Vermont is also considering forming a similar utility system statewide under the Clean Water Initiative, Osborne said. If enacted, Colchester property owners could be asked to pay twice, but Osborne hopes the town’s preemptive actions would give it more leverage if legislation does eventually emerge.
Officials arrived at the $52.39 price tag for each unit after dividing the proposed budget by the total number of ERUs. All property owners will pay the minimum charge, even if they don’t have any impervious surface on their land.
“We believe that every property owner should be assigned at least the base fee so that we are recognizing we’re all in this as a community,” Purinton said.
Landowners will also pay for the town’s impervious surfaces, including roads, buildings and parking lots through property taxes. For the owner of a $275,000 home, the town fee will tack on an additional $18.73, totaling $71.12.
Purinton said many folks will see a dollar increase or decrease, but 135 property owners will see an increase of more than $500 a year.
One such resident is Murray Thompson. According to the database, Thompson could expect to pay nearly $550 more for stormwater on his four parcels of residential land.
Osborne said Thompson was one of about 30 homeowners who were statistical outliers in the ERU system.
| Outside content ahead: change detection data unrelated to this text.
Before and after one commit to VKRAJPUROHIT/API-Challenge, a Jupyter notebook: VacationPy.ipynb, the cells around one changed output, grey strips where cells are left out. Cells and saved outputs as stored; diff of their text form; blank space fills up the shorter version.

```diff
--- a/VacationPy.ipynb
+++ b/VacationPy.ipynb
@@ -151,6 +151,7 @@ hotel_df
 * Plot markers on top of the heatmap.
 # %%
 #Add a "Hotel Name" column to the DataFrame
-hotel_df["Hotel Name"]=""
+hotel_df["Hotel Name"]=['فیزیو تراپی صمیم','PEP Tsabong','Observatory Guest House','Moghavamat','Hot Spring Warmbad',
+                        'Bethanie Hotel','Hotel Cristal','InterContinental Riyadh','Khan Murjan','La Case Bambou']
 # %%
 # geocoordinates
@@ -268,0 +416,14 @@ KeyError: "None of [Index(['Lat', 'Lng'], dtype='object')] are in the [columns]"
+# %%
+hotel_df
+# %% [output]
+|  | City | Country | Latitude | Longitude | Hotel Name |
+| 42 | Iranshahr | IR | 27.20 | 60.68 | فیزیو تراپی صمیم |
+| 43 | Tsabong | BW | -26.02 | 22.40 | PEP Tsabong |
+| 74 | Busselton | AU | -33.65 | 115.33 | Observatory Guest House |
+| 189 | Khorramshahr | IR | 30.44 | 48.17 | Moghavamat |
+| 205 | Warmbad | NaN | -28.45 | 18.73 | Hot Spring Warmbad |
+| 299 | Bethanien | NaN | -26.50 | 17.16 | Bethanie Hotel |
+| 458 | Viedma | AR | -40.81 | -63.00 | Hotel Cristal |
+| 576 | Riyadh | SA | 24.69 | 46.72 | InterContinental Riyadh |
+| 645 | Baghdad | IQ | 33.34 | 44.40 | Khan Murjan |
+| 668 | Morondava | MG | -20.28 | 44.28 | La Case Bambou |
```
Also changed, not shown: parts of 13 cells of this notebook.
One of Thompson’s four lots has more than two acres of impervious surface, Osborne said, about 20 ERUs or a fee of about $1,050.
Noting the high cost, Osborne said his team moved these properties to the non-residential category to be directly assessed.
“All of a sudden, you have a huge stormwater fee,” Osborne said. “We initially took steps to address what appeared to be an inequity, but then when we saw the results of that … it was too much to charge those kind of properties.”
The committee eventually decided to cap properties like Thompson’s at 10 ERUs or about one acre, even if their impervious surface exceeded the number.
Appearing before the selectboard, Thompson said the current charge was a lot to ask of landowners but was more worried about the trajectory of future fees.
“We can almost plan that [the fee] is going to be three times that in a few years; it’s kind of open ended,” Thompson said. “There may not really be an end to it … Nobody is arguing the need, I was just seeing the handwriting on the wall.”
Osborne said the “runaway freight train” scenario is highly unlikely considering Colchester officials’ “fiscal restraint.” Board members encouraged Thompson to remain vocal at upcoming discussions.
Another high increase will be leveled at St. Michael’s College. The currently tax-exempt school will pay $29,306 under the new utility. A representative from the college was present during much of the development discussions, Osborne said.
Costco, a commercial property, would see a $3,039 increase. The site creates substantial stormwater runoff, Osborne said, but has previously paid a low fee because the warehouse is not highly valued in property assessments.
All non-residential land would be eligible for program and performance credits based on water quality and channel protection. Reductions aren’t available for single-family residential properties.
The selectboard will hold public hearings on the proposed utility on April 25 and May 23. The board is expected to vote on the measure following the May 23 meeting. If approved, the utility would officially begin operation on July 1.
The town’s searchable database can be found at http://bit.ly/2oyduHS.